An artist’s eye is always open. Los Angeles artist Chris Otcasek soaks in the visual vernacular of his urban environment by documenting the subtle patterns and symmetry that often go unnoticed. Using an iPhone as a photo journal to capture his discoveries, scenes are cropped within the frame without the use of filters and then printed on large pieces of paper. Otcasek identifies with his series LowRes as imagery that celebrates the element of chance in his city rather than a formal exploration of photography. The images appear framed within a border, isolated and intentionally ambiguous, drenched in a vibrant color palette and bathed in sunshine indicative of the West Coast. The borders of each piece accentuate the parallax view of everyday objects as seen through Otcasek’s artistic interpretation of the world around him.
These images are part of a series titled LowRes. Each was captured using a very common “cell” camera—the early model iPhones in particular. I’ll admit, I’m a little wary of the trend towards “higher resolution” and the quest for “pixel level detail,” as I’m still not sure how these contribute to the importance of subject or composition. This series represents an internal dialogue and relationship that I have with my phone.
For somebody who lives in Los Angeles, I do a lot of walking and wandering around the city. The accessibility of the phone allows me to capture any moment, and I appreciate not having to carry a larger camera or extra gear. When I see an opportunity, I prefer something very direct and simple to use—putting very little between me and the thing I’m interested in.
As an artist, I am informed by my traditional art background—which includes painting and illustration—but also by my experience as an Art Director and Lead Artist in the video game industry. Ultimately, I’m motivated by my profound respect for design and absolute reverence for color, scale, symmetry and proportion.
I’m often asked if I use filters or photo Apps to take my pictures. The simple answer is “no.” I have nothing against such Apps—it’s just not the look I’m after. I do use external software for cropping, white balance, and some color correction. However, it’s also important for me to keep the images as true as I can. If I had a mantra it might be, “As little as possible, but as much as necessary.”

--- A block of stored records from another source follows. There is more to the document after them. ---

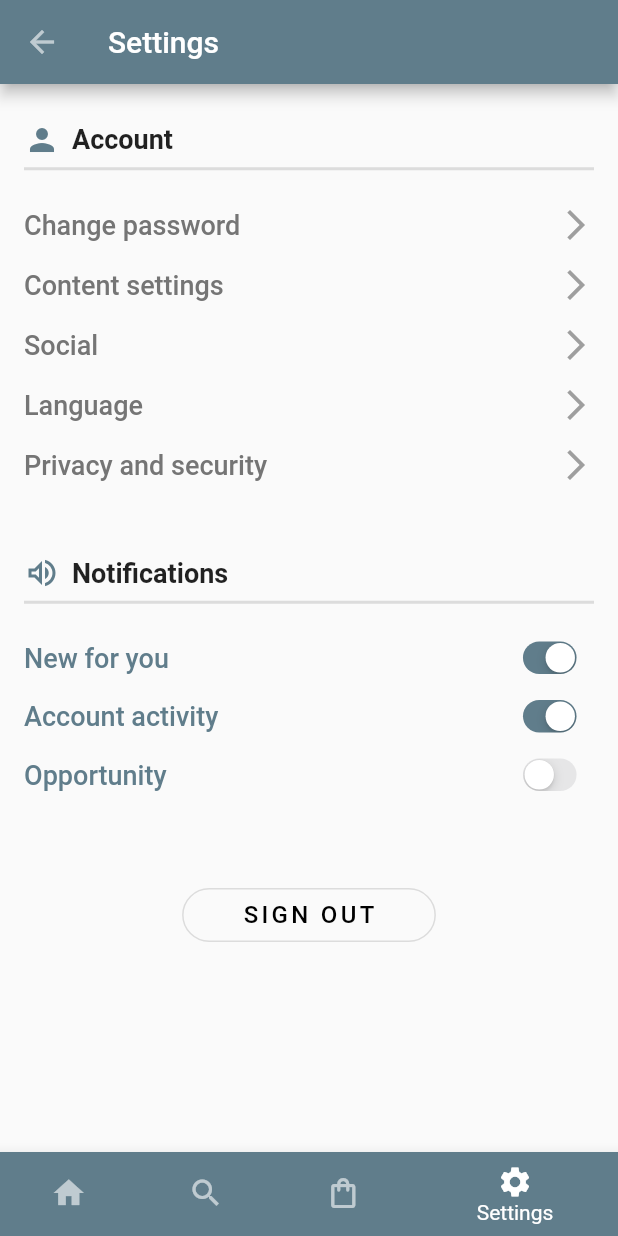
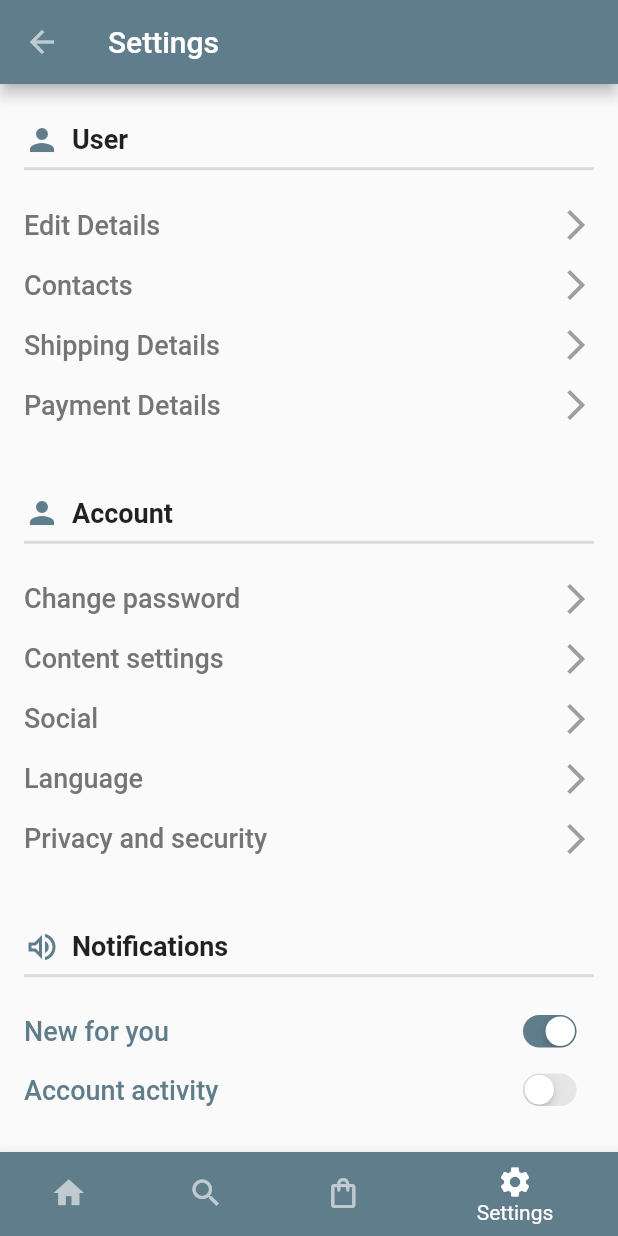
Before and after one commit to arcadesArena/first-ecom, a Flutter app: the screen it shows after launch, item 4 of the bottom bar chosen, on a phone screen of 412 x 824 dp. Run offline on Flutter 3.47's test engine with Material 2 defaults, Android fonts, the phone set to English and light mode, and no system bars; our stand-ins replace animated_splash_screen.

Commit message:
settings changes and icon replace

```diff
--- a/lib/ui_utils/settings.dart
+++ b/lib/ui_utils/settings.dart
@@ -29,6 +29,19 @@ class _SettingsPageState extends State<SettingsPage> {
               children: [
                 Icon(Icons.person,color: Colors.blueGrey,),
                 SizedBox(width: 8,),
+                Text("User",style: TextStyle(fontSize: 18, fontWeight: FontWeight.bold),),
+              ],
+            ),
+            Divider(height: 15,thickness: 2,),
+            SizedBox(height: 10,),
+            buildAccountOptionRow(context, "Edit Details"),
+            buildAccountOptionRow(context, "Contacts"),
+            buildAccountOptionRow(context, "Shipping Details"),
+            buildAccountOptionRow(context, "Payment Details"),
+            SizedBox(height: 40,),Row(
+              children: [
+                Icon(Icons.person,color: Colors.blueGrey,),
+                SizedBox(width: 8,),
                 Text("Account",style: TextStyle(fontSize: 18, fontWeight: FontWeight.bold),),
               ],
             ),
@@ -50,8 +63,7 @@ class _SettingsPageState extends State<SettingsPage> {
             Divider(height: 15,thickness: 2,),
             SizedBox(height: 10,),
             buildNotificationOptionRow("New for you", true),
-            buildNotificationOptionRow("Account activity", true),
-            buildNotificationOptionRow("Opportunity", false),
+            buildNotificationOptionRow("Account activity", false),
             SizedBox(
               height: 50,
             ),
--- a/pubspec.yaml
+++ b/pubspec.yaml
@@ -39,7 +39,6 @@ dependencies:
 dev_dependencies:
   flutter_test:
     sdk: flutter
-
 
   # The "flutter_lints" package below contains a set of recommended lints to
   # encourage good coding practices. The lint set provided by the package is
```
Also changed, not shown: 37 other files.
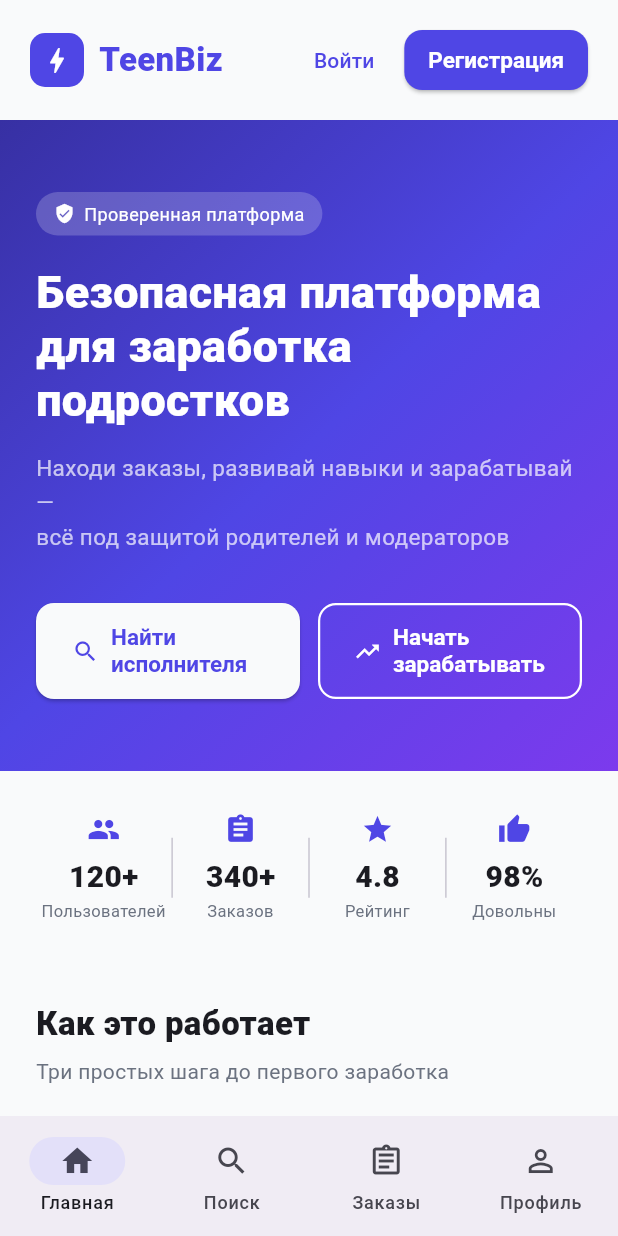
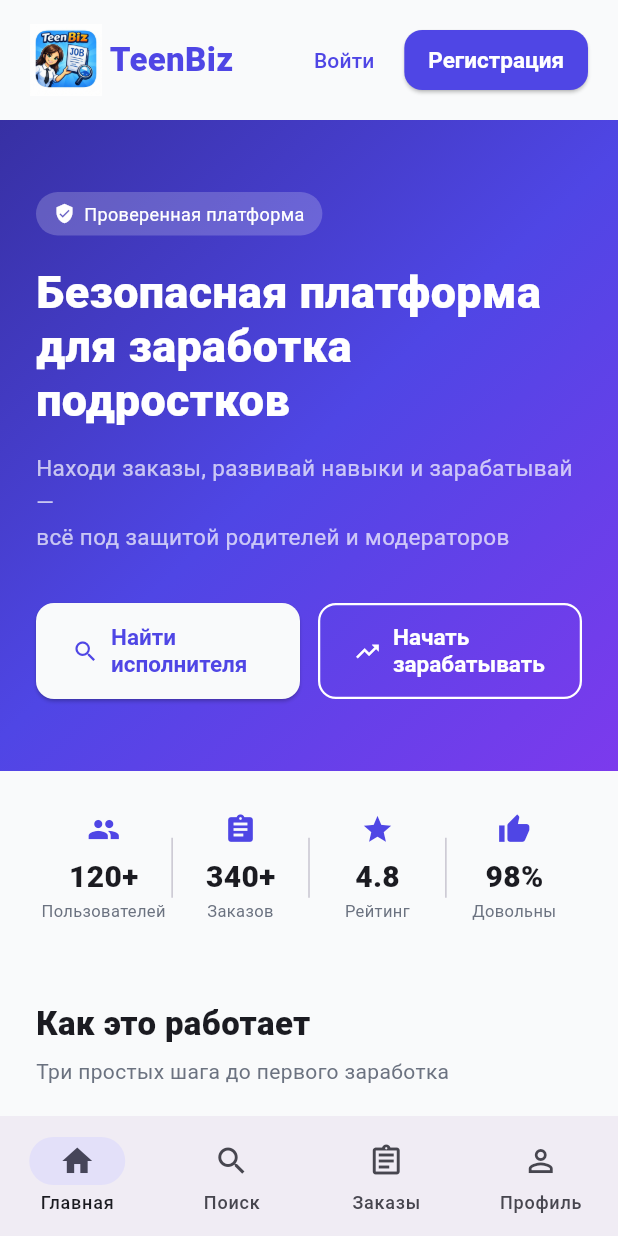
Before and after one commit to 1n8e/teen_biz, a Flutter app: the screen it shows after launch, on a phone screen of 412 x 824 dp. Run offline on Flutter 3.47's test engine with Material 3 defaults, Android fonts, the phone set to English and light mode, and no system bars.

Commit message:
some fixes

```diff
--- a/lib/main.dart
+++ b/lib/main.dart
@@ -8,6 +8,7 @@ import 'screens/order_screen.dart';
 import 'screens/faq_screen.dart';
 import 'screens/policy_screen.dart';
 import 'screens/settings_screen.dart';
+import 'screens/splash_screen.dart';
 import 'theme.dart';
 import 'theme_notifier.dart';
 
@@ -29,8 +30,9 @@ class TeenBizApp extends StatelessWidget {
           theme: AppTheme.lightTheme,
           darkTheme: AppTheme.darkTheme,
           themeMode: mode,
-          initialRoute: '/',
+          initialRoute: '/splash',
           routes: {
+            '/splash': (context) => const SplashScreen(),
             '/': (context) => const HomeScreen(),
             '/register': (context) => const RegisterScreen(),
             '/safety': (context) => const SafetyScreen(),
--- a/lib/screens/home_screen.dart
+++ b/lib/screens/home_screen.dart
@@ -42,16 +42,15 @@ class _HomeScreenState extends State<HomeScreen> {
       padding: const EdgeInsets.symmetric(horizontal: 20, vertical: 16),
       child: Row(
         children: [
-          Container(
-            width: 36,
-            height: 36,
-            decoration: BoxDecoration(
-              color: AppTheme.primary,
-              borderRadius: BorderRadius.circular(10),
-            ),
-            child: const Icon(Icons.bolt, color: Colors.white, size: 22),
-          ),
-          const SizedBox(width: 10),
+          Image.asset('assets/logo.jpg', width: 48, height: 48),
+          // Container(
+          //   decoration: BoxDecoration(
+          //     color: AppTheme.primary,
+          //     borderRadius: BorderRadius.circular(10),
+          //   ),
+          //   child: const Icon(Icons.bolt, color: Colors.white, size: 22),
+          // ),
+          const SizedBox(width: 5),
           const Text(
             'TeenBiz',
             style: TextStyle(
@@ -122,11 +121,7 @@ class _HomeScreenState extends State<HomeScreen> {
           const SizedBox(height: 16),
           const Text(
             'Находи заказы, развивай навыки и зарабатывай —\nвсё под защитой родителей и модераторов',
-            style: TextStyle(
-              color: Colors.white70,
-              fontSize: 15,
-              height: 1.5,
-            ),
+            style: TextStyle(color: Colors.white70, fontSize: 15, height: 1.5),
           ),
           const SizedBox(height: 32),
           Row(
@@ -187,17 +182,11 @@ class _HomeScreenState extends State<HomeScreen> {
           const SizedBox(height: 6),
           Text(
             value,
-            style: const TextStyle(
-              fontSize: 20,
-              fontWeight: FontWeight.w800,
-            ),
+            style: const TextStyle(fontSize: 20, fontWeight: FontWeight.w800),
           ),
           Text(
             label,
-            style: const TextStyle(
-              fontSize: 11,
-              color: AppTheme.textSecondary,
-            ),
+            style: const TextStyle(fontSize: 11, color: AppTheme.textSecondary),
             textAlign: TextAlign.center,
           ),
         ],
@@ -206,7 +195,11 @@ class _HomeScreenState extends State<HomeScreen> {
   }
 
   Widget _divider() {
-    return Container(width: 1, height: 40, color: Theme.of(context).colorScheme.outlineVariant);
+    return Container(
+      width: 1,
+      height: 40,
+      color: Theme.of(context).colorScheme.outlineVariant,
+    );
   }
 
   Widget _buildHowItWorks() {
@@ -215,19 +208,22 @@ class _HomeScreenState extends State<HomeScreen> {
         'icon': Icons.person_add,
         'color': AppTheme.primary,
         'title': 'Регистрируйся',
-        'desc': 'Создай аккаунт, пройди верификацию. Если тебе до 18 — получи согласие родителей',
+        'desc':
+            'Создай аккаунт, пройди верификацию. Если тебе до 18 — получи согласие родителей',
       },
       {
         'icon': Icons.search,
         'color': AppTheme.accent,
         'title': 'Находи заказы',
-        'desc': 'Ищи задания по городу, цене и формату. Откликайся и обсуждай детали в безопасном чате',
+        'desc':
+            'Ищи задания по городу, цене и формату. Откликайся и обсуждай детали в безопасном чате',
       },
       {
         'icon': Icons.payments,
         'color': const Color(0xFFF59E0B),
         'title': 'Получай оплату',
-        'desc': 'Деньги хранятся в эскроу до выполнения. После подтверждения — сразу на баланс',
+        'desc':
+            'Деньги хранятся в эскроу до выполнения. После подтверждения — сразу на баланс',
       },
     ];
 
@@ -238,10 +234,7 @@ class _HomeScreenState extends State<HomeScreen> {
         children: [
           const Text(
             'Как это работает',
-            style: TextStyle(
-              fontSize: 22,
-              fontWeight: FontWeight.w800,
-            ),
+            style: TextStyle(fontSize: 22, fontWeight: FontWeight.w800),
           ),
           const SizedBox(height: 6),
           const Text(
@@ -273,7 +266,11 @@ class _HomeScreenState extends State<HomeScreen> {
               color: (data['color'] as Color).withValues(alpha: 0.1),
               borderRadius: BorderRadius.circular(12),
             ),
-            child: Icon(data['icon'] as IconData, color: data['color'] as Color, size: 24),
+            child: Icon(
+              data['icon'] as IconData,
+              color: data['color'] as Color,
+              size: 24,
+            ),
           ),
           const SizedBox(width: 16),
           Expanded(
@@ -283,7 +280,10 @@ class _HomeScreenState extends State<HomeScreen> {
                 Row(
                   children: [
                     Container(
-                      padding: const EdgeInsets.symmetric(horizontal: 8, vertical: 2),
+                      padding: const EdgeInsets.symmetric(
+                        horizontal: 8,
+                        vertical: 2,
+                      ),
                       decoration: BoxDecoration(
                         color: AppTheme.primary,
                         borderRadius: BorderRadius.circular(6),
@@ -303,7 +303,7 @@ class _HomeScreenState extends State<HomeScreen> {
                       style: const TextStyle(
                         fontWeight: FontWeight.w700,
                         fontSize: 15,
-                                ),
+                      ),
                     ),
                   ],
                 ),
@@ -354,10 +354,7 @@ class _HomeScreenState extends State<HomeScreen> {
                 children: [
                   Text(
                     'Ваша безопасность',
-                    style: TextStyle(
-                      fontWeight: FontWeight.w800,
-                      fontSize: 17,
-                            ),
+                    style: TextStyle(fontWeight: FontWeight.w800, fontSize: 17),
                   ),
                   Text(
                     'Мы объясняем КАК мы защищаем',
@@ -380,9 +377,7 @@ class _HomeScreenState extends State<HomeScreen> {
             width: double.infinity,
             child: ElevatedButton(
               onPressed: () => Navigator.pushNamed(context, '/safety'),
-              style: ElevatedButton.styleFrom(
-                backgroundColor: AppTheme.accent,
-              ),
+              style: ElevatedButton.styleFrom(backgroundColor: AppTheme.accent),
               child: const Text('Подробнее о безопасности'),
             ),
           ),
@@ -400,10 +395,7 @@ class _HomeScreenState extends State<HomeScreen> {
           const SizedBox(width: 10),
           Text(
             text,
-            style: const TextStyle(
-              fontSize: 13,
-              fontWeight: FontWeight.w500,
-            ),
+            style: const TextStyle(fontSize: 13, fontWeight: FontWeight.w500),
           ),
         ],
       ),
@@ -414,17 +406,20 @@ class _HomeScreenState extends State<HomeScreen> {
     final reviews = [
       {
         'name': 'Амалия О., 16 лет',
-        'text': 'Заработала на уроки музыки, помогая с репетиторством. Родители довольны — всё прозрачно!',
+        'text':
+            'Заработала на уроки музыки, помогая с репетиторством. Родители довольны — всё прозрачно!',
         'stars': 5,
       },
       {
         'name': 'Максим Д., 17 лет',
-        'text': 'Делаю сайты и логотипы. За первый месяц получил 3 заказа. Очень удобный поиск клиентов.',
+        'text':
+            'Делаю сайты и логотипы. За первый месяц получил 3 заказа. Очень удобный поиск клиентов.',
         'stars': 5,
       },
       {
         'name': 'Сауле Т., 15 лет',
-        'text': 'Помогаю соседям с выгулом собак. Безопасно и легально. Рекомендую всем!',
+        'text':
+            'Помогаю соседям с выгулом собак. Безопасно и легально. Рекомендую всем!',
         'stars': 4,
       },
     ];
@@ -436,10 +431,7 @@ class _HomeScreenState extends State<HomeScreen> {
         children: [
           const Text(
             'Отзывы пользователей',
-            style: TextStyle(
-              fontSize: 22,
-              fontWeight: FontWeight.w800,
-            ),
+            style: TextStyle(fontSize: 22, fontWeight: FontWeight.w800),
           ),
           const SizedBox(height: 16),
           SizedBox(
@@ -456,7 +448,9 @@ class _HomeScreenState extends State<HomeScreen> {
                   decoration: BoxDecoration(
                     color: Theme.of(context).colorScheme.surface,
                     borderRadius: BorderRadius.circular(16),
-                    border: Border.all(color: Theme.of(context).colorScheme.outlineVariant),
+                    border: Border.all(
+                      color: Theme.of(context).colorScheme.outlineVariant,
+                    ),
                   ),
                   child: Column(
                     crossAxisAlignment: CrossAxisAlignment.start,
@@ -464,7 +458,11 @@ class _HomeScreenState extends State<HomeScreen> {
                       Row(
                         children: List.generate(
                           r['stars'] as int,
-                          (_) => const Icon(Icons.star, color: Color(0xFFF59E0B), size: 16),
+                          (_) => const Icon(
+                            Icons.star,
+                            color: Color(0xFFF59E0B),
+                            size: 16,
+                          ),
                         ),
                       ),
                       const SizedBox(height: 8),
@@ -483,7 +481,7 @@ class _HomeScreenState extends State<HomeScreen> {
                         style: const TextStyle(
                           fontWeight: FontWeight.w700,
                           fontSize: 13,
-                                    ),
+                        ),
                       ),
                     ],
                   ),
@@ -510,15 +508,16 @@ class _HomeScreenState extends State<HomeScreen> {
         children: [
           const Text(
             'Тарифы',
-            style: TextStyle(
-              fontSize: 20,
-              fontWeight: FontWeight.w800,
-            ),
+            style: TextStyle(fontSize: 20, fontWeight: FontWeight.w800),
           ),
           const SizedBox(height: 14),
           _tariffRow(Icons.percent, '7% комиссия', 'Только с успешных заказов'),
           _tariffRow(Icons.rocket_launch, 'Продвижение', 'Выведи услугу в топ'),
-          _tariffRow(Icons.workspace_premium, 'Премиум', 'Больше откликов и заказов'),
+          _tariffRow(
+            Icons.workspace_premium,
+            'Премиум',
+            'Больше откликов и заказов',
+          ),
           _tariffRow(Icons.school, 'Партнёрства', 'Образовательные центры'),
         ],
       ),
@@ -543,11 +542,20 @@ class _HomeScreenState extends State<HomeScreen> {
           Column(
             crossAxisAlignment: CrossAxisAlignment.start,
             children: [
-              Text(title,
-                  style: const TextStyle(fontWeight: FontWeight.w600, fontSize: 14)),
-              Text(sub,
-                  style: const TextStyle(
-                      color: AppTheme.textSecondary, fontSize: 12)),
+              Text(
+                title,
+                style: const TextStyle(
+                  fontWeight: FontWeight.w600,
+                  fontSize: 14,
+                ),
+              ),
+              Text(
+                sub,
+                style: const TextStyle(
+                  color: AppTheme.textSecondary,
+                  fontSize: 12,
+                ),
+              ),
             ],
           ),
         ],
@@ -641,10 +649,26 @@ class _HomeScreenState extends State<HomeScreen> {
         }
       },
       destinations: const [
-        NavigationDestination(icon: Icon(Icons.home_outlined), selectedIcon: Icon(Icons.home), label: 'Главная'),
-        NavigationDestination(icon: Icon(Icons.search_outlined), selectedIcon: Icon(Icons.search), label: 'Поиск'),
-        NavigationDestination(icon: Icon(Icons.assignment_outlined), selectedIcon: Icon(Icons.assignment), label: 'Заказы'),
-        NavigationDestination(icon: Icon(Icons.person_outline), selectedIcon: Icon(Icons.person), label: 'Профиль'),
+        NavigationDestination(
+          icon: Icon(Icons.home_outlined),
+          selectedIcon: Icon(Icons.home),
+          label: 'Главная',
+        ),
+        NavigationDestination(
+          icon: Icon(Icons.search_outlined),
+          selectedIcon: Icon(Icons.search),
+          label: 'Поиск',
+        ),
+        NavigationDestination(
+          icon: Icon(Icons.assignment_outlined),
+          selectedIcon: Icon(Icons.assignment),
+          label: 'Заказы',
+        ),
+        NavigationDestination(
+          icon: Icon(Icons.person_outline),
+          selectedIcon: Icon(Icons.person),
+          label: 'Профиль',
+        ),
       ],
     );
   }
--- a/pubspec.yaml
+++ b/pubspec.yaml
@@ -58,8 +58,8 @@ flutter:
   uses-material-design: true
 
   # To add assets to your application, add an assets section, like this:
-  # assets:
-  #   - images/a_dot_burr.jpeg
+  assets:
+    - assets/
   #   - images/a_dot_ham.jpeg
 
   # An image asset can refer to one or more resolution-specific "variants", see
```
Also changed, not shown: lib/screens/splash_screen.dart (added, +130 -0 lines), assets/logo.jpg (added).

If you see a glow-in-the dark chair, take a picture of it! (hat tip Philippe Starck) I like how this early model iPhone camera had trouble negotiating the intense glow and appears to compensate by providing only essential details. In fact, capturing the ‘essentials’ is an important aspect of what the LowRes series is about.
Honestly, this had very little to do with donuts and nearly everything to do with finding nine well placed circles in a box. I’m attracted to this simple equation as it satisfies my desire for symmetry and order. That said, they tasted the way they look.
A simple contrasting shape against a California sky.
I didn’t have to place a beautifully red and round ball in a pool that sat reflecting the sky because… it was already there! Again, it makes me appreciate having a camera phone so readily available.
I’m often struck by the simplicity of things. Believe it or not, the city is full of moments like this.
I’ll spend as much time considering ‘negative’ as I do ‘positive’ space; how one side of something relates to the other. I’m also attracted to the momentum in this piece.
Another look at something so familiar and seemingly mundane. This one seems both simple and complex at the same time.
If I recall, this one had something to do with garbage? Sometimes I’ll take a shot and not ‘discover’ it until I get home.
Featured image: Chris Otcasek, 003 from the series LowRes, Archival ink on Exhibition Fiber paper, 36” x 36” paper, 28” x 28” image, Edition of 5 + 2AP, 2011-2013